“People don’t want it to be the same as last year. As well as the old favourites like floral art, and the food and farming marquee, we try interesting, new things as well so it doesn’t get stale.

“The idea is to give people variety and choice. It’s a good value, fun day out for all the family.”

For 2015 - the country show’s 185th outing - the showground layout has been revamped to make it easier for people to get around.

Entertainment facilities have been moved, freeing up space for more trade stands, food courts and seating for the public, as well as the usual attractions - champion animals, mammoth vegetables, vintage vehicles, specialist food and the ever-popular beach experience.

Visitors will also be able to stroll around a new farmers’ market packed with stalls selling local produce from eggs and vegetables to breads and cakes, satisfying people’s increasing desire to browse and buy.

Janet said: “We went to a couple of other shows such as Cheshire, and they had a bit of a market which was very popular, so we are copying them to a certain degree, but there will be all sorts of things and a variety of foods. It’ll all be to take away though, not to eat on the day.”

Attractions take place throughout each day, beginning with horse trials on Tuesday before the main events get under way on Wednesday and Thursday.

Organisers are particularly proud that the Bakewell Show’s dog classes have regained their coveted premier status with the Kennel Club, meaning every best of breed qualifies for Crufts.

“We did have it for a while but the Kennel Club have very strict rules,” Janet explained.

Making sure there are plenty of things for children to see and do is more important than ever, she added.

“They’re the visitors of tomorrow, and we hope they’ll come when they’re grown up if they’ve enjoyed the experience. And there are still an awful lot of children who come out of the city and think eggs and milk come from Tesco.

“I always remember that a college from Cheshire came a few years ago with a model cow that you could get milk out of. A little girl came up and decided she wanted to drink the milk, but her little brother who was with her went bananas because he didn’t understand where milk came from - he thought they were trying to poison his sister!

“Some children really don’t understand where a lot of the food on their plate comes from, the poor little devils.”

A new Crazy Cupcake Challenge has been launched to teach children about the link between growing food and eating, as well as encouraging their creative side.

Youngsters can buy a cake in the marquee for £1, and use the toppings available to decorate it.

Cakes are photographed and displayed on the show’s website - the one which receives most votes win tickets for next year.

With all the planning involved, the organisers don’t get much respite from the show. When the Sheffield Telegraph caught up with Janet she was closely monitoring the state of the showground, which has been the venue for a packed calendar of events this summer, from the weekend Spectacular in May to the Eroica vintage cycling extravaganza in June. The return of the Bakewell Baking Festival is still to come next month.

“The ground’s had a bit of a battering recently, there have been some big events on,” said Janet.

“It’s just a question of keeping an eye on it and making sure it’s nice and tidy.

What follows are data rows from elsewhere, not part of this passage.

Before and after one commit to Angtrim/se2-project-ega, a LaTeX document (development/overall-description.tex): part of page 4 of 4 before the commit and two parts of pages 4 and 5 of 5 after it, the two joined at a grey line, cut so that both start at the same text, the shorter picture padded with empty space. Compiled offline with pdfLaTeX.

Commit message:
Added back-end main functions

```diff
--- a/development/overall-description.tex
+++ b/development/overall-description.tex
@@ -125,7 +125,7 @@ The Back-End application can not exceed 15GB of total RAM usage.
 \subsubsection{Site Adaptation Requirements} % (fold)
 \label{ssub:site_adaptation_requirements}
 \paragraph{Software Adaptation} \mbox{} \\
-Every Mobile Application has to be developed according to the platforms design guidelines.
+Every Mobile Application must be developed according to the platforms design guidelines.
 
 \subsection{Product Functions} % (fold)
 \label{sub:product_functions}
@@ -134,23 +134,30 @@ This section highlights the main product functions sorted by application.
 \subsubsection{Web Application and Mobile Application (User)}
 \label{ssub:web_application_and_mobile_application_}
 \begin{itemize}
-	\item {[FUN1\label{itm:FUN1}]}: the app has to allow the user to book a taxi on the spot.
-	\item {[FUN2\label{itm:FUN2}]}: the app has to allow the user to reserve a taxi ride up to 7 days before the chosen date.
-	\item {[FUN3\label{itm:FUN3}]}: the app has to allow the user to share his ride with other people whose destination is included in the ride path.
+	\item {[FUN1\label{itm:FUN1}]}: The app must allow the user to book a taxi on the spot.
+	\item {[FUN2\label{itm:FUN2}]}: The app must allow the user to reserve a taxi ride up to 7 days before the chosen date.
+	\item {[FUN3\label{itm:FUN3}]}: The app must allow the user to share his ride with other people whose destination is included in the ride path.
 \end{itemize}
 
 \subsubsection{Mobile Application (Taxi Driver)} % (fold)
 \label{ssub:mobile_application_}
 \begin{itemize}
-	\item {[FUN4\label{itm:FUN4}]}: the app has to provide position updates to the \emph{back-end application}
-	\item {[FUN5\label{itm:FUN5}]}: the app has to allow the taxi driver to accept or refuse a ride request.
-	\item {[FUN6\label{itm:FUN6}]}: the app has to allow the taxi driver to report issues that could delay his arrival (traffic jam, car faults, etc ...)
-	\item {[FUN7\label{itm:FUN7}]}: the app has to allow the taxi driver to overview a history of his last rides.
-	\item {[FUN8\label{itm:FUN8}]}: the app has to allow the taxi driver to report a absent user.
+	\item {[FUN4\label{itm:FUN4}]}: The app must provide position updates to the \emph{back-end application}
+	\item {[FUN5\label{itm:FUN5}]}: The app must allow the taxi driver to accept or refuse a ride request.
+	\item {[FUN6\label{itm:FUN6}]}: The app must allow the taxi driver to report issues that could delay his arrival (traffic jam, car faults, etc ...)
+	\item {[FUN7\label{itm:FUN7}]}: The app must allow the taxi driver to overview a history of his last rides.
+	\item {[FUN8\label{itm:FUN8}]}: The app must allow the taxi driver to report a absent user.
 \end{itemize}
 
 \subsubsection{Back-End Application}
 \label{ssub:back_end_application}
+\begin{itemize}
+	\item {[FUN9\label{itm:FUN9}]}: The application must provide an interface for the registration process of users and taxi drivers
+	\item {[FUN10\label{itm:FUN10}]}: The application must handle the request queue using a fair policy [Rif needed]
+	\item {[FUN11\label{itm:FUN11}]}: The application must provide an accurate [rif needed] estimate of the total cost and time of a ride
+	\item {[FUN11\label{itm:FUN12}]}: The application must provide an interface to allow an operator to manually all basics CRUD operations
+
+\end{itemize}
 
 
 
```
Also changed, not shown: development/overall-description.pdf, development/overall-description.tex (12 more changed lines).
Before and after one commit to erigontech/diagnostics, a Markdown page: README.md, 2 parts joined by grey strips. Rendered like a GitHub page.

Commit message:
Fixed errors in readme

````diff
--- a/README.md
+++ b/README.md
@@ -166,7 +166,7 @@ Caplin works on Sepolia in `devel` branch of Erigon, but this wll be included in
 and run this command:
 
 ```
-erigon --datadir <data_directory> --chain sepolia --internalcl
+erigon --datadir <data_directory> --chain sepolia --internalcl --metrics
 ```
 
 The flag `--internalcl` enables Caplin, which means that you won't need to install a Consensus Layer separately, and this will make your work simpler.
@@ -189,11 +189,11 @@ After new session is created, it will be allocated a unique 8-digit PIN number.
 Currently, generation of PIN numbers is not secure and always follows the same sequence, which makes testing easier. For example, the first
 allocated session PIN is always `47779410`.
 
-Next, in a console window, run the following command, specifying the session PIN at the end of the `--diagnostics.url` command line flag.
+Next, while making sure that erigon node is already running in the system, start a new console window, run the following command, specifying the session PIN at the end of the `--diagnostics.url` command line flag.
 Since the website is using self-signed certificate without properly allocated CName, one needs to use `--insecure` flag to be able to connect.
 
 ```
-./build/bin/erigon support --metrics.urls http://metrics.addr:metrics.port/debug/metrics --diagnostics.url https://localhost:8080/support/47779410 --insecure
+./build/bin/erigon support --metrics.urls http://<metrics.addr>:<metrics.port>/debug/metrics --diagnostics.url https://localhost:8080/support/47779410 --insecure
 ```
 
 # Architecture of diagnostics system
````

We don’t really stop - it’s certainly a 360-day job. We get some time off at Christmas!”

As the event approaches its 200th anniversary, the show committee is more determined than ever to make sure it has a bright future.

“So many shows have gone to the wall so with an event with a history like ours we’ll fight doubly hard to keep it going.

“Even in the last foot and mouth outbreak we had a show but no animals. We’re like The Windmill theatre - we never close. We will carry on regardless, we’ve had it all before and we’ll deal with it. And it doesn’t matter what the weather throws at us - there’s plenty of shelter!”